INSTRUCTIONS FOR THE TASK: What you return must be every line below that includes the word "saved".

Before-and-after change data:
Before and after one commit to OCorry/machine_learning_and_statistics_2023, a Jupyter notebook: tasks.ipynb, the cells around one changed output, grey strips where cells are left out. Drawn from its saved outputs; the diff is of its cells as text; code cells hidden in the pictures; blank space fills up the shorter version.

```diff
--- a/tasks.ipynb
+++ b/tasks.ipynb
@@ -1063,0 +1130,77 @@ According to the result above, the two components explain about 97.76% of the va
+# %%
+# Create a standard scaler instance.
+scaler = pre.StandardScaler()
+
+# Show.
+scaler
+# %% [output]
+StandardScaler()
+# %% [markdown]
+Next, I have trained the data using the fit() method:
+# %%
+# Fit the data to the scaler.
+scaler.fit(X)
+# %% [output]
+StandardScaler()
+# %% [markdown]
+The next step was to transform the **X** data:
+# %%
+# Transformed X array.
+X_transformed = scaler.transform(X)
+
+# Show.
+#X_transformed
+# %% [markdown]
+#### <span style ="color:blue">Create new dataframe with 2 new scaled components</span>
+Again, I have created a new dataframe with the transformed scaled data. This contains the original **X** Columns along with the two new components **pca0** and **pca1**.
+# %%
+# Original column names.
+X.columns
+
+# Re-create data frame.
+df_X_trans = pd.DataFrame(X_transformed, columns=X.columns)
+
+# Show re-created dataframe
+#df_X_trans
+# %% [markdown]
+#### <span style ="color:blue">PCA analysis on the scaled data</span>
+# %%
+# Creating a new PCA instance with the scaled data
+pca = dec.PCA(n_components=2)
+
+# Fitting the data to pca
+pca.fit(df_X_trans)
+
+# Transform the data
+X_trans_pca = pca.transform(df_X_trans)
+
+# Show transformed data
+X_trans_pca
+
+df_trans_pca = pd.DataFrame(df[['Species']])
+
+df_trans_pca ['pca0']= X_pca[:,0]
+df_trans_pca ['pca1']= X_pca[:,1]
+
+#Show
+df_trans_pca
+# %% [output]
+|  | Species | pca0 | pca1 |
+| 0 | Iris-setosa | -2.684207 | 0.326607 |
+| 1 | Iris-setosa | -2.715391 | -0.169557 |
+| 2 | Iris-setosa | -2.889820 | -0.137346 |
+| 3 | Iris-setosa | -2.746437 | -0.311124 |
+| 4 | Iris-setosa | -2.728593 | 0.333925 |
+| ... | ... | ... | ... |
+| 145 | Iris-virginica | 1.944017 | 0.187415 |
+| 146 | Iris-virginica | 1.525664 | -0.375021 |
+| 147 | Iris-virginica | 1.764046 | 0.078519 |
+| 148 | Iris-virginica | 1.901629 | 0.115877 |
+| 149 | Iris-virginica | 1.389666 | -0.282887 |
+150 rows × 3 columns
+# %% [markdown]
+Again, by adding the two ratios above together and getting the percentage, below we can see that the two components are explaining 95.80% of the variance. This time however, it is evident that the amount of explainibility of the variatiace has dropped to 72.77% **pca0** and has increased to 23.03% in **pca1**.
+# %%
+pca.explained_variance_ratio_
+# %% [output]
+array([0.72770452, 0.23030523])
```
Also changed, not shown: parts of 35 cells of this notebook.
...
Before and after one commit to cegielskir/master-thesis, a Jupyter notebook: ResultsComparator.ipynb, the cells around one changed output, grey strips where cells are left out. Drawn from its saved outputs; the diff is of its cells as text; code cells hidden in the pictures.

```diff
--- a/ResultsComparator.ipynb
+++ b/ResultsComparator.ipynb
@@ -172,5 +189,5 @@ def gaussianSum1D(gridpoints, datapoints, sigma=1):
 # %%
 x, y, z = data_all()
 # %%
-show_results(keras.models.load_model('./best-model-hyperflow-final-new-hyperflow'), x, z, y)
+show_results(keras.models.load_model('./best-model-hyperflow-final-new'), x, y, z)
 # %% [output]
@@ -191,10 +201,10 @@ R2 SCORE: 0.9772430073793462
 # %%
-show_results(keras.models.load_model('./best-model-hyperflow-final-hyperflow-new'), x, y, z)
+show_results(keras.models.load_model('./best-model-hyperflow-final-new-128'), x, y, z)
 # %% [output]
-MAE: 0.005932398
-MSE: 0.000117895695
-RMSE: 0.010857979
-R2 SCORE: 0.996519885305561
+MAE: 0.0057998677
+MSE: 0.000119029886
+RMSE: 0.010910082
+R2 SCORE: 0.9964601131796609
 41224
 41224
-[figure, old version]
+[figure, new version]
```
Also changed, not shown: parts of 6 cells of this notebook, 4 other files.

RESPONSE BELOW:
Before and after one commit to OCorry/machine_learning_and_statistics_2023, a Jupyter notebook: tasks.ipynb, the cells around one changed output, grey strips where cells are left out. Drawn from its saved outputs; the diff is of its cells as text; code cells hidden in the pictures; blank space fills up the shorter version.
Before and after one commit to cegielskir/master-thesis, a Jupyter notebook: ResultsComparator.ipynb, the cells around one changed output, grey strips where cells are left out. Drawn from its saved outputs; the diff is of its cells as text; code cells hidden in the pictures.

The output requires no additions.